The shaping of this hat is based on old-fashioned baby bonnets, but without the forehead peak (which tends to be a tricky look for adults to pull off). Those baby hats were generally knitted flat and this one is knitted in the round, so it has no back seam. Markers are placed at regular intervals to help you keep track of what you are doing and instructions are given row-by-row. In effect, it’s like knitting a large set of chevrons in the round, so that the hat fits just-so.
Knitted all in black, it has something of a Louise Brooks bob about it. I wanted a hat that frames the face and keeps my ears warm. I’d also been on a futile search for a hat that fitted under my bike helmet in such a way that it kept my ears warm. This was my solution. I’m tempted to knit one in safety yellow with that reflective tape stranded in.
Instructions are given for both the plain and striped version in three adult sizes. If you are knitting it in one colour, you can use a single ball of Navia Trio (DK/worsted weight; 100% wool; 120m / 131yds per 50g) which you can buy straight from The Island Wool Company and a selection of their lovely, local, brick and mortar stockists. If you want to get stripy, you’ll need an extra ball of colour or roughly half/half with a bit more of colour A. You’re looking for a yarn that gives you 19 sts x 32 rows = 10cm / 4” over colourworked stocking stitch after blocking. This is quite heavy for a UK DK, but it isn’t quite yet an aran. It’s right on the borders of a worsted and a light worsted. Yarn categories are so flexible and have so much variation – it’s insane. Navia is a nice standard, traditional Nordic 3-Ply weight. You could experiment with knitting in an aran weight as Helen of The Wool Kitchen did (with great results) when she tested it for me. Mandy has made a few of them, one in handspun, another in special reserve, stashed angora and a third in a marl.
We had an immense amount of fun during this part of the the photoshoot. We did it outside Fin & Flounder on Broadway Market. They were slightly bemused, but totally accommodating. I’ve never had so many puns hurled at me by passing strangers. “Are you sure you’re in the right plaice?” “Looks fishy to me!” “Hats off to you!” “Can’t pull the wool over your eyes!” And a bunch of others I can’t recall, but apparently, the combo fish, wool and knitting is a rich vein. With all that going down, we just decided to channel Abba.

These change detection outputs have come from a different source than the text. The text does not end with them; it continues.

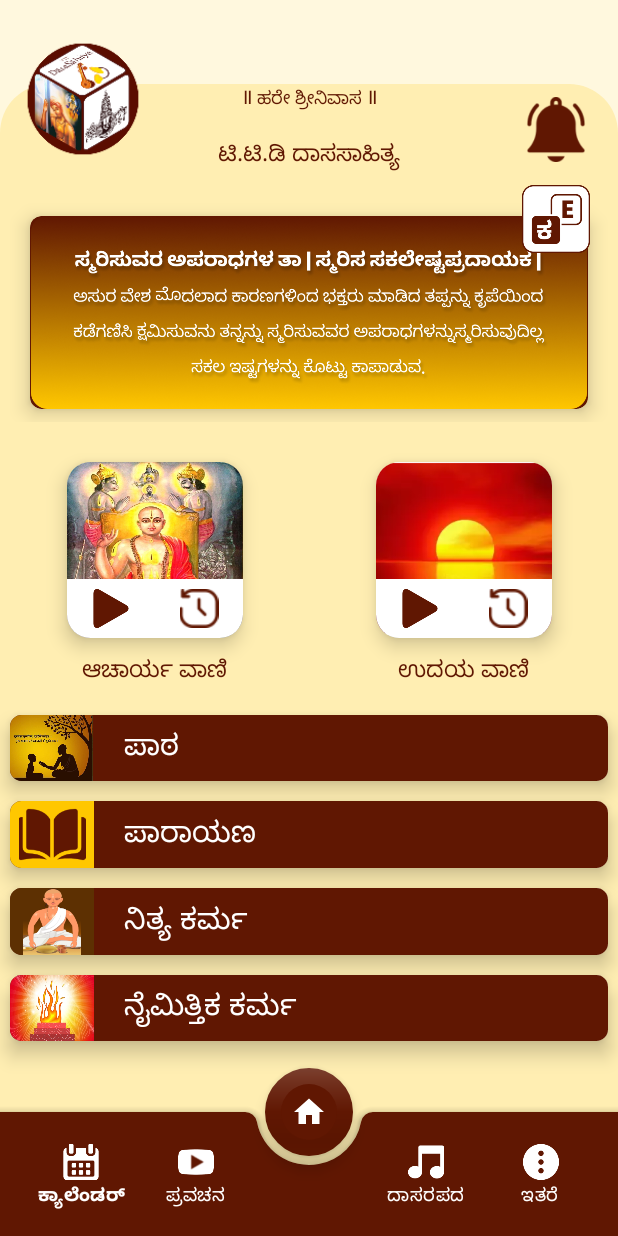
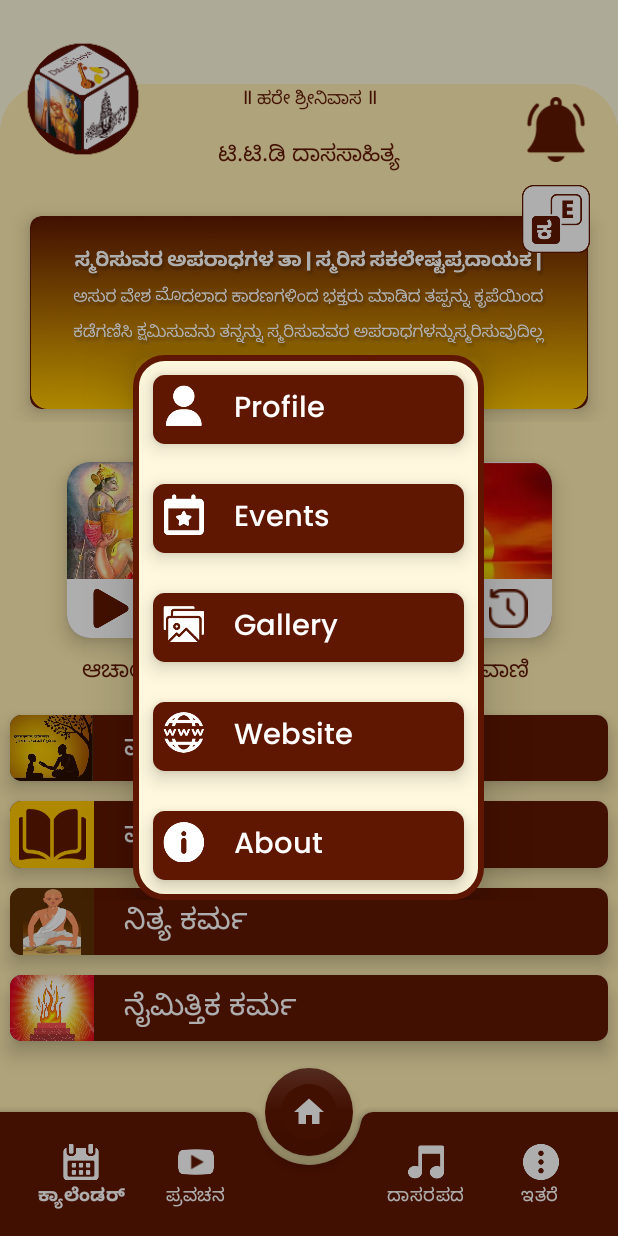
Before and after one commit to dsttd01/ttdapp, an Android app: the MainActivity screen opened directly, with no data from a screen before it, item 5 of the bottom bar chosen, on a phone screen of 412 x 824 dp. Run offline under Robolectric (Android 15) with nearby library versions, the phone set to English and light mode, and no system bars; our stand-ins replace sdp/ssp sizes; 4 statements that could not run were skipped.

Commit message:
ALERT DIALOG TRANSPARENT & ON MENU BUTTON CLICK OPEN MORE ALERT DIALOG ON BACKPRESSED EXIT FROM APP

```diff
--- a/app/src/main/java/com/ttd/dasasahitya/MainActivity.kt
+++ b/app/src/main/java/com/ttd/dasasahitya/MainActivity.kt
@@ -1,14 +1,17 @@
 package com.ttd.dasasahitya
 
+import android.content.Intent
 import android.os.Bundle
 import android.view.Menu
 import android.view.MenuInflater
 import android.view.MenuItem
 import android.widget.Toast
 import androidx.appcompat.app.AppCompatActivity
+import com.google.android.material.dialog.MaterialAlertDialogBuilder
 import com.ttd.dasasahitya.databinding.ActivityMainBinding
 import com.ttd.dasasahitya.fragments.MainFragment
 import com.ttd.dasasahitya.utils.EncryptedSharedPreferenceUtil
+import kotlin.system.exitProcess
 
 class MainActivity : AppCompatActivity() {
     private lateinit var binding: ActivityMainBinding
@@ -16,40 +19,31 @@ class MainActivity : AppCompatActivity() {
         super.onCreate(savedInstanceState)
         binding = ActivityMainBinding.inflate(layoutInflater)
         setContentView(binding.root)
-        EncryptedSharedPreferenceUtil.saveSPBoolean(EncryptedSharedPreferenceUtil.isEnglish.value, true, DasaSahityaApp.applicationContext)
+        EncryptedSharedPreferenceUtil.saveSPBoolean(
+            EncryptedSharedPreferenceUtil.isEnglish.value,
+            true,
+            DasaSahityaApp.applicationContext
+        )
         supportFragmentManager.beginTransaction().replace(R.id.fragment, MainFragment()).commit()
     }
 
-    //@todo: add this code block once menu is finalized
-
-    /*override fun onCreateOptionsMenu(menu: Menu?): Boolean {
-        menuInflater.inflate(R.menu.dotted_more_menu, menu)
-        return true
+    override fun onBackPressed() {
+        if (supportFragmentManager.findFragmentById(R.id.fragment) !is MainFragment) {
+            super.onBackPressed()
+        } else {
+            MaterialAlertDialogBuilder(this)
+                .setMessage("Are your sure that you want to exit?")
+                .setPositiveButton("OK") { _, _ ->
+                    startActivity(
+                        Intent(Intent.ACTION_MAIN)
+                            .addCategory(Intent.CATEGORY_HOME)
+                            .setFlags(Intent.FLAG_ACTIVITY_CLEAR_TOP)
+                    )
+                }
+                .setNegativeButton("Cancel") { dialog, _ ->
+                    dialog.cancel()
+                }
+                .show()
+        }
     }
-
-    override fun onOptionsItemSelected(item: MenuItem): Boolean {
-        return when(item.itemId) {
-            R.id.profile -> {
-                Toast.makeText(this,"Profile",Toast.LENGTH_LONG).show()
-                true
-            }
-            R.id.events -> {
-                Toast.makeText(this,"Event",Toast.LENGTH_LONG).show()
-                true
-            }
-            R.id.gallery -> {
-                Toast.makeText(this,"Gallery",Toast.LENGTH_LONG).show()
-                true
-            }
-            R.id.website -> {
-                Toast.makeText(this,"Website",Toast.LENGTH_LONG).show()
-                true
-            }
-            R.id.about -> {
-                Toast.makeText(this,"About",Toast.LENGTH_LONG).show()
-                true
-            }
-            else -> super.onOptionsItemSelected(item)
-        }
-    }*/
 }
--- a/app/src/main/java/com/ttd/dasasahitya/fragments/MainFragment.kt
+++ b/app/src/main/java/com/ttd/dasasahitya/fragments/MainFragment.kt
@@ -1,6 +1,9 @@
 package com.ttd.dasasahitya.fragments
 
 import android.content.Intent
+import android.graphics.Color
+import android.graphics.drawable.ColorDrawable
+import android.graphics.drawable.Drawable
 import android.os.Bundle
 import android.os.Handler
 import android.os.Looper
@@ -47,12 +50,23 @@ class MainFragment : Fragment(R.layout.fragment_main) {
                         .replace(R.id.fragment, CalendarFragment()).addToBackStack(null).commit()
                     true
                 }
+
                 R.id.pravachana -> {
                     false
                 }
+
                 R.id.dasarapada -> {
                     false
                 }
+
+                R.id.more -> {
+                    MaterialAlertDialogBuilder(activity as MainActivity)
+                        .setView(R.layout.alert_more)
+                        .setBackground(ColorDrawable(Color.TRANSPARENT))
+                        .show()
+                    false
+                }
+
                 else -> {
                     false
                 }
@@ -67,7 +81,11 @@ class MainFragment : Fragment(R.layout.fragment_main) {
     }
 
     private fun changeLanguage(binding: FragmentMainBinding) {
-        if (!EncryptedSharedPreferenceUtil.getSPBoolean(EncryptedSharedPreferenceUtil.isEnglish.value, DasaSahityaApp.applicationContext)) {
+        if (!EncryptedSharedPreferenceUtil.getSPBoolean(
+                EncryptedSharedPreferenceUtil.isEnglish.value,
+                DasaSahityaApp.applicationContext
+            )
+        ) {
             binding.language.setBackgroundResource(R.drawable.kannada)
             binding.ttdHs.text = getString(R.string.hare_shrinivasa_kan)
             binding.ttdHeader.text = getString(R.string.ttd_dasa_sahitya)
@@ -124,9 +142,14 @@ class MainFragment : Fragment(R.layout.fragment_main) {
         changeLanguage(binding)
         handler = Handler(Looper.myLooper()!!)
         binding.language.setOnClickListener {
-            EncryptedSharedPreferenceUtil.saveSPBoolean(EncryptedSharedPreferenceUtil.isEnglish.value,
-                !EncryptedSharedPreferenceUtil.getSPBoolean(EncryptedSharedPreferenceUtil.isEnglish.value, (activity as MainActivity)),
-                (activity as MainActivity))
+            EncryptedSharedPreferenceUtil.saveSPBoolean(
+                EncryptedSharedPreferenceUtil.isEnglish.value,
+                !EncryptedSharedPreferenceUtil.getSPBoolean(
+                    EncryptedSharedPreferenceUtil.isEnglish.value,
+                    (activity as MainActivity)
+                ),
+                (activity as MainActivity)
+            )
             changeLanguage(binding)
         }
         binding.viewPager.adapter = ImageViewAdapter(binding.viewPager)
@@ -217,7 +240,7 @@ class MainFragment : Fragment(R.layout.fragment_main) {
         binding.cardParayana.setOnClickListener {
             this.getAlertBox(it)
         }
-        binding.mainNotificationBell.setOnClickListener{
+        binding.mainNotificationBell.setOnClickListener {
             getAlertBox(it)
         }
     }
--- a/app/src/main/res/layout/alert_more.xml
+++ b/app/src/main/res/layout/alert_more.xml
@@ -10,10 +10,10 @@
         android:layout_height="wrap_content"
         android:padding="@dimen/_5sdp"
         android:layout_margin="@dimen/_10sdp"
-        app:cardCornerRadius="@dimen/_5sdp"
+        app:cardCornerRadius="@dimen/_6sdp"
         app:cardElevation="@dimen/_15sdp"
         app:strokeWidth="@dimen/_5sdp"
-        app:strokeColor="@color/black"
+        app:cardBackgroundColor="@android:color/transparent"
         app:layout_constraintEnd_toEndOf="parent"
         app:layout_constraintStart_toStartOf="parent"
         app:layout_constraintTop_toTopOf="parent">
@@ -52,7 +52,7 @@
                         android:layout_height="0dp"
                         android:layout_weight="0.2"
                         android:scaleType="fitStart"
-                        android:src="@drawable/profile_24"
+                        android:src="@drawable/mask_group4"
                         app:layout_constraintBottom_toBottomOf="parent"
                         app:layout_constraintEnd_toStartOf="@+id/cvp14per"
                         app:layout_constraintStart_toStartOf="parent"
@@ -107,7 +107,7 @@
                         android:layout_height="0dp"
                         android:layout_weight="0.2"
                         android:scaleType="fitStart"
-                        android:src="@drawable/event_note_24"
+                        android:src="@drawable/mask_group3"
                         app:layout_constraintBottom_toBottomOf="parent"
                         app:layout_constraintEnd_toStartOf="@+id/cve14per"
                         app:layout_constraintStart_toStartOf="parent"
@@ -162,7 +162,7 @@
                         android:layout_height="0dp"
                         android:layout_weight="0.2"
                         android:scaleType="fitStart"
-                        android:src="@drawable/photo_library_24"
+                        android:src="@drawable/mask_group2"
                         app:layout_constraintBottom_toBottomOf="parent"
                         app:layout_constraintEnd_toStartOf="@+id/cvg14per"
                         app:layout_constraintStart_toStartOf="parent"
@@ -217,7 +217,7 @@
                         android:layout_height="0dp"
                         android:layout_weight="0.2"
                         android:scaleType="fitStart"
-                        android:src="@drawable/photo_library_24"
+                        android:src="@drawable/mask_group1"
                         app:layout_constraintBottom_toBottomOf="parent"
                         app:layout_constraintEnd_toStartOf="@+id/cvw14per"
                         app:layout_constraintStart_toStartOf="parent"
@@ -272,7 +272,7 @@
                         android:layout_height="0dp"
                         android:layout_weight="0.2"
                         android:scaleType="fitStart"
-                        android:src="@drawable/baseline_info_24"
+                        android:src="@drawable/mask_group"
                         app:layout_constraintBottom_toBottomOf="parent"
                         app:layout_constraintEnd_toStartOf="@+id/cva14per"
                         app:layout_constraintStart_toStartOf="parent"
```
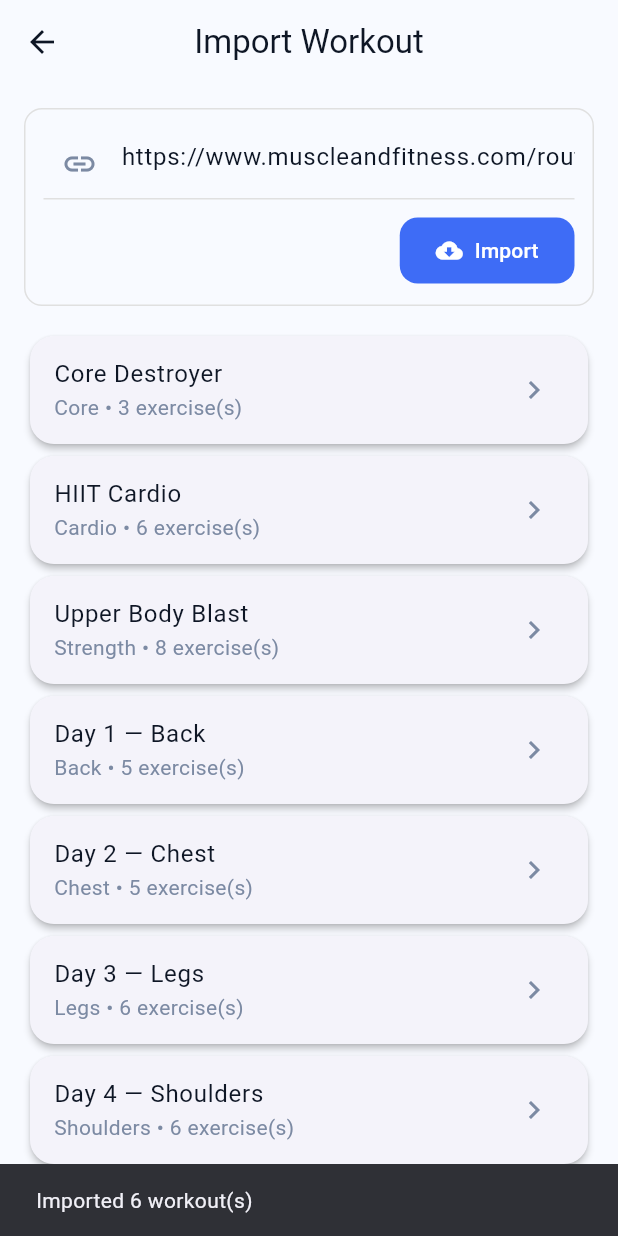
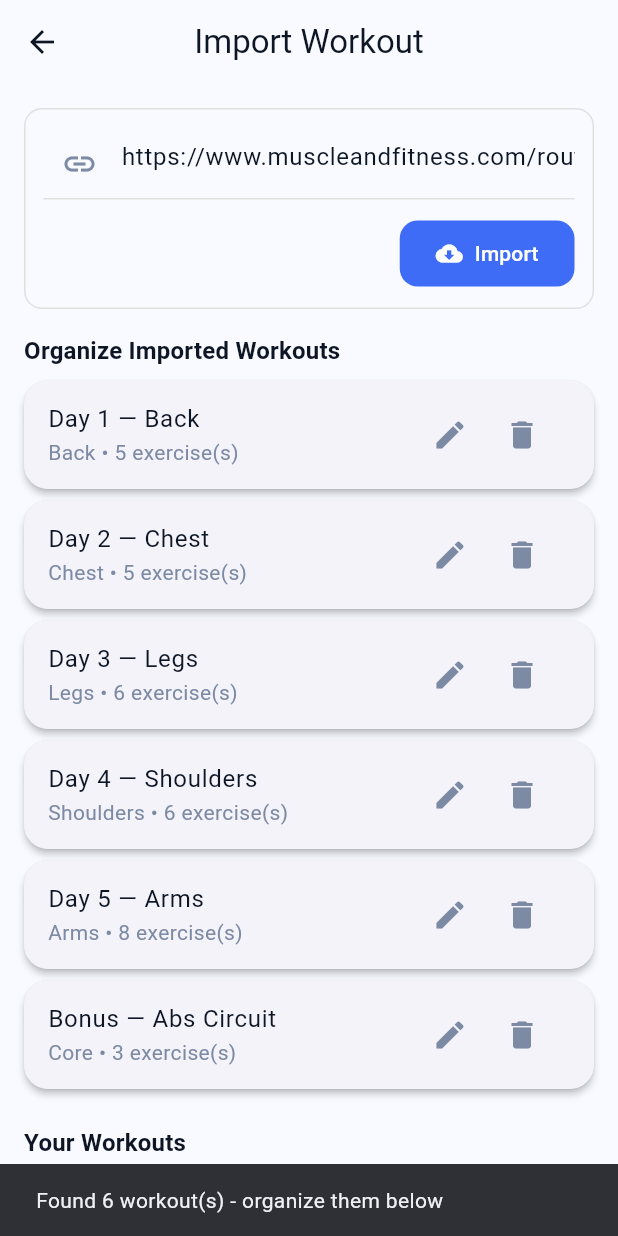
Before and after one commit to Davidam197/fitflow-fitness-app, a Flutter app: the ImportWorkoutScreen screen opened by its route, after a tap on "Import", on a phone screen of 412 x 824 dp. Run offline on Flutter 3.47's test engine with Material 3 defaults, Android fonts, the phone set to English and light mode, and no system bars; our stand-ins replace hive, hive_flutter; accounts and stored records are empty; network calls fail.

Commit message:
Add workout organization functionality to import screen
- Add ability to organize imported workouts into groups with custom names
- Create organization dialog with name, group, and category selection
- Add separate sections for imported workouts and existing workouts
- Include edit and delete actions for imported workouts
- Add public scrapeWorkouts method to WebScrapingService
- Improve UI with better section headers and organization
- Allow users to customize workout names and assign to groups
- Enhanced user experience for managing imported workout content

Users can now organize their imported workouts before adding them to their library!

```diff
--- a/lib/screens/import_workout_screen.dart
+++ b/lib/screens/import_workout_screen.dart
@@ -1,7 +1,9 @@
 import 'package:flutter/material.dart';
 import 'package:provider/provider.dart';
+
 import '../providers/workout_provider.dart';
 import '../services/web_scraping_service.dart';
+import '../models/workout.dart';
 
 class ImportWorkoutScreen extends StatefulWidget {
   static const route = '/import-workout';
@@ -18,6 +20,7 @@ class _ImportWorkoutScreenState extends State<ImportWorkoutScreen> {
         'https://www.muscleandfitness.com/routine/workouts/workout-routines/chris-hemsworths-god-thor-workout/',
   );
   bool _importing = false;
+  List<Workout> _importedWorkouts = [];
 
   @override
   void dispose() {
@@ -25,8 +28,7 @@ class _ImportWorkoutScreenState extends State<ImportWorkoutScreen> {
     super.dispose();
   }
 
-  Future<void> _import() async {
-    final prov = context.read<WorkoutProvider>();
+  Future<void> _runImport() async {
     final url = _urlCtrl.text.trim();
     if (url.isEmpty) {
       ScaffoldMessenger.of(context).showSnackBar(
@@ -37,13 +39,15 @@ class _ImportWorkoutScreenState extends State<ImportWorkoutScreen> {
 
     setState(() => _importing = true);
     try {
-      final count = await WebScrapingService.importAndSave(
-        provider: prov,
-        url: url,
-      );
+      final workouts = await WebScrapingService.scrapeWorkouts(url);
       if (!mounted) return;
+
+      setState(() {
+        _importedWorkouts = workouts;
+      });
+
       ScaffoldMessenger.of(context).showSnackBar(
-        SnackBar(content: Text('Imported $count workout(s)')),
+        SnackBar(content: Text('Found ${workouts.length} workout(s) - organize them below')),
       );
     } catch (e) {
       if (!mounted) return;
@@ -52,6 +56,106 @@ class _ImportWorkoutScreenState extends State<ImportWorkoutScreen> {
       );
     } finally {
       if (mounted) setState(() => _importing = false);
+    }
+  }
+
+  Future<void> _organizeWorkout(Workout workout) async {
+    final nameController = TextEditingController(text: workout.name);
+    final groupController = TextEditingController();
+    String selectedCategory = workout.category;
+
+    final result = await showDialog<Map<String, String>>(
+      context: context,
+      builder: (context) => AlertDialog(
+        title: const Text('Organize Workout'),
+        content: SizedBox(
+          width: 300,
+          child: Column(
+            mainAxisSize: MainAxisSize.min,
+            children: [
+              TextField(
+                controller: nameController,
+                decoration: const InputDecoration(
+                  labelText: 'Workout Name',
+                  border: OutlineInputBorder(),
+                ),
+              ),
+              const SizedBox(height: 16),
+              TextField(
+                controller: groupController,
+                decoration: const InputDecoration(
+                  labelText: 'Group (e.g., "Upper Body", "Cardio", "Strength")',
+                  border: OutlineInputBorder(),
+                ),
+              ),
+              const SizedBox(height: 16),
+              DropdownButtonFormField<String>(
+                value: selectedCategory,
+                decoration: const InputDecoration(
+                  labelText: 'Category',
+                  border: OutlineInputBorder(),
+                ),
+                items: const [
+                  DropdownMenuItem(value: 'Strength', child: Text('Strength')),
+                  DropdownMenuItem(value: 'Cardio', child: Text('Cardio')),
+                  DropdownMenuItem(value: 'Flexibility', child: Text('Flexibility')),
+                  DropdownMenuItem(value: 'HIIT', child: Text('HIIT')),
+                  DropdownMenuItem(value: 'Core', child: Text('Core')),
+                  DropdownMenuItem(value: 'Upper Body', child: Text('Upper Body')),
+                  DropdownMenuItem(value: 'Lower Body', child: Text('Lower Body')),
+                  DropdownMenuItem(value: 'Full Body', child: Text('Full Body')),
+                ],
+                onChanged: (value) {
+                  if (value != null) {
+                    selectedCategory = value;
+                  }
+                },
+              ),
+            ],
+          ),
+        ),
+        actions: [
+          TextButton(
+            onPressed: () => Navigator.pop(context),
+            child: const Text('Cancel'),
+          ),
+          FilledButton(
+            onPressed: () {
+              Navigator.pop(context, {
+                'name': nameController.text.trim(),
+                'group': groupController.text.trim(),
+                'category': selectedCategory,
+              });
+            },
+            child: const Text('Save'),
+          ),
+        ],
+      ),
+    );
+
+    if (result != null) {
+      final prov = context.read<WorkoutProvider>();
+      final organizedWorkout = Workout(
+        id: workout.id,
+        name: result['name']!,
+        category: result['category']!,
+        description: '${workout.description}${result['group']!.isNotEmpty ? ' | Group: ${result['group']}' : ''}',
+        durationMinutes: workout.durationMinutes,
+        difficulty: workout.difficulty,
+        exercises: workout.exercises,
+      );
+
+      await prov.importWorkouts([organizedWorkout]);
+
+      setState(() {
+        _importedWorkouts.removeWhere((w) => w.id == workout.id);
+      });
+
+      if (mounted) {
+        ScaffoldMessenger.of(context).showSnackBar(
+          const SnackBar(content: Text('Workout organized and saved!')),
+        );
+      }
     }
   }
 
@@ -64,7 +168,7 @@ class _ImportWorkoutScreenState extends State<ImportWorkoutScreen> {
       body: ListView(
         padding: const EdgeInsets.all(16),
         children: [
-          // URL input + button
+          // URL input section
           Container(
             padding: const EdgeInsets.all(12),
             decoration: BoxDecoration(
@@ -82,11 +186,11 @@ class _ImportWorkoutScreenState extends State<ImportWorkoutScreen> {
                     prefixIcon: Icon(Icons.link),
                   ),
                 ),
-                const SizedBox(height: 10),
+                const SizedBox(height: 12),
                 Align(
                   alignment: Alignment.centerRight,
                   child: FilledButton.icon(
-                    onPressed: _importing ? null : _import,
+                    onPressed: _importing ? null : _runImport,
                     icon: const Icon(Icons.cloud_download),
                     label: Text(_importing ? 'Importing…' : 'Import'),
                   ),
@@ -96,27 +200,78 @@ class _ImportWorkoutScreenState extends State<ImportWorkoutScreen> {
           ),
           const SizedBox(height: 16),
 
-          // Existing workouts list (so you can see results immediately)
-          if (workouts.isEmpty)
+          // Imported workouts section (for organization)
+          if (_importedWorkouts.isNotEmpty) ...[
+            Text(
+              'Organize Imported Workouts',
+              style: Theme.of(context).textTheme.titleMedium?.copyWith(
+                fontWeight: FontWeight.bold,
+              ),
+            ),
+            const SizedBox(height: 8),
+            ..._importedWorkouts.map(
+              (workout) => Card(
+                margin: const EdgeInsets.only(bottom: 8),
+                child: ListTile(
+                  title: Text(workout.name),
+                  subtitle: Text('${workout.category} • ${workout.exercises.length} exercise(s)'),
+                  trailing: Row(
+                    mainAxisSize: MainAxisSize.min,
+                    children: [
+                      IconButton(
+                        icon: const Icon(Icons.edit),
+                        onPressed: () => _organizeWorkout(workout),
+                        tooltip: 'Organize',
+                      ),
+                      IconButton(
+                        icon: const Icon(Icons.delete),
+                        onPressed: () {
+                          setState(() {
+                            _importedWorkouts.removeWhere((w) => w.id == workout.id);
+                          });
+                        },
+                        tooltip: 'Remove',
+                      ),
+                    ],
+                  ),
+                ),
+              ),
+            ),
+            const SizedBox(height: 16),
+          ],
+
+          // Existing workouts section
+          if (workouts.isNotEmpty) ...[
+            Text(
+              'Your Workouts',
+              style: Theme.of(context).textTheme.titleMedium?.copyWith(
+                fontWeight: FontWeight.bold,
+              ),
+            ),
+            const SizedBox(height: 8),
+            ...workouts.map(
+              (w) => Card(
+                margin: const EdgeInsets.only(bottom: 8),
+                child: ListTile(
+                  title: Text(w.name),
+                  subtitle: Text('${w.category} • ${w.exercises.length} exercise(s)'),
+                  trailing: const Icon(Icons.chevron_right),
+                  onTap: () {
+                    // Hook up your workout detail route here if desired.
+                    // Navigator.pushNamed(context, WorkoutDetailScreen.route, arguments: w.id);
+                  },
+                ),
+              ),
+            ),
+          ],
+
+          // Empty state
+          if (workouts.isEmpty && _importedWorkouts.isEmpty)
             const Padding(
               padding: EdgeInsets.all(24),
               child: Text(
                 'No workouts yet.\nPaste a URL above to import a plan.',
                 textAlign: TextAlign.center,
-              ),
-            )
-          else
-            ...workouts.map(
-              (w) => Card(
-                child: ListTile(
-                  title: Text(w.name),
-                  subtitle: Text('${w.category} • ${w.exercises.length} exercise(s)'),
-                  trailing: const Icon(Icons.chevron_right),
-                  onTap: () {
-                    // TODO: navigate to your workout detail screen if you have one
-                    // Navigator.pushNamed(context, WorkoutDetailScreen.route, arguments: w.id);
-                  },
-                ),
               ),
             ),
           const SizedBox(height: 24),
--- a/lib/services/web_scraping_service.dart
+++ b/lib/services/web_scraping_service.dart
@@ -62,6 +62,11 @@ class WebScrapingService {
     final workouts = await _importFromUrl(url);
     await provider.importWorkouts(workouts);
     return workouts.length;
+  }
+
+  /// Scrape workouts from URL without saving them. Returns list of workouts for organization.
+  static Future<List<Workout>> scrapeWorkouts(String url) async {
+    return await _importFromUrl(url);
   }
 
   // ---------------- internal: orchestrate generic scrape + fallback ----------------
```
Also changed, not shown: 1 other file.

You can find the pattern details for the Adélie hat on Ravelry. Soon you’ll be able to purchase the printed Penguin: a Knit Collection book from your LYS (you might need to ask them to order it in, if they haven’t already arranged to stock it). And you can most certainly Get your copy of PENGUIN: A Knit Collection HERE!